**Work request:** All lines with the word "docs" in the material below are required.

**Dataset excerpts:**
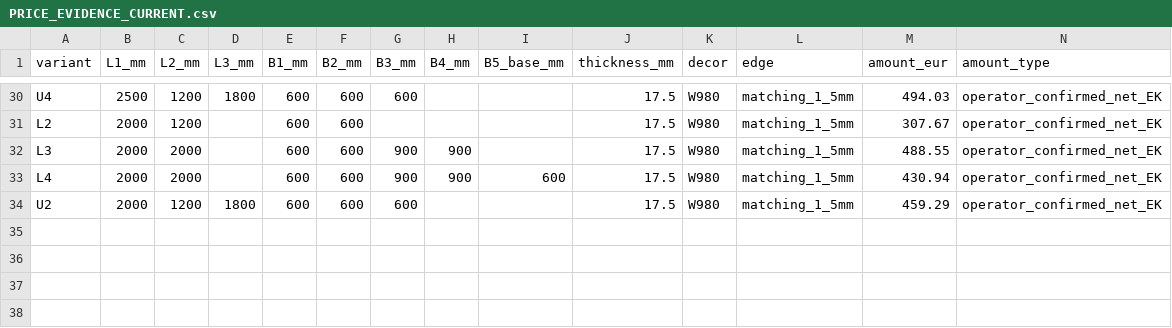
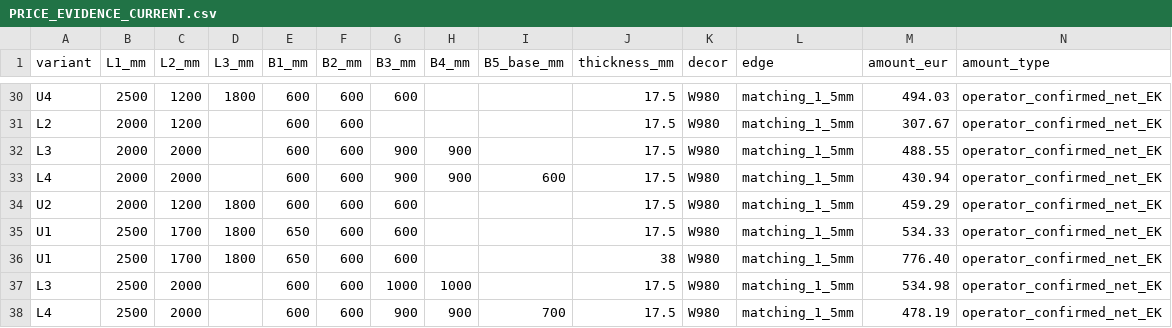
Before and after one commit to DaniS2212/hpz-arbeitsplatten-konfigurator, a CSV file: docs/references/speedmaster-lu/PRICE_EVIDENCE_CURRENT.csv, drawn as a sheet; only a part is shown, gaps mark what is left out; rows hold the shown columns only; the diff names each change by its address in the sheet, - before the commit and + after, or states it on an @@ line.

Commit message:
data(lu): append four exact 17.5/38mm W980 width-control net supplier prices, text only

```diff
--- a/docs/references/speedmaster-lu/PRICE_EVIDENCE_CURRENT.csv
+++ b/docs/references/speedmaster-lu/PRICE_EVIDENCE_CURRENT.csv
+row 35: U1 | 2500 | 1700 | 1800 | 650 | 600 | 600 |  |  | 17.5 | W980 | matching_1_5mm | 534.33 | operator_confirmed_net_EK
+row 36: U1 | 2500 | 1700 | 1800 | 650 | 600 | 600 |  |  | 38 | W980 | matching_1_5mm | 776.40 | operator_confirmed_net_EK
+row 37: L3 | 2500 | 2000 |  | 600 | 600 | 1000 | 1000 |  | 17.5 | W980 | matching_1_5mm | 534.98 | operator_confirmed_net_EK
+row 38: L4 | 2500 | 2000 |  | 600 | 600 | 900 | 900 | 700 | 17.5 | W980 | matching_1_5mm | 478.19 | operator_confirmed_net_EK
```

**Response to the exercise:**
Before and after one commit to DaniS2212/hpz-arbeitsplatten-konfigurator, a CSV file: docs/references/speedmaster-lu/PRICE_EVIDENCE_CURRENT.csv, drawn as a sheet; only a part is shown, gaps mark what is left out; rows hold the shown columns only; the diff names each change by its address in the sheet, - before the commit and + after, or states it on an @@ line.
--- a/docs/references/speedmaster-lu/PRICE_EVIDENCE_CURRENT.csv
+++ b/docs/references/speedmaster-lu/PRICE_EVIDENCE_CURRENT.csv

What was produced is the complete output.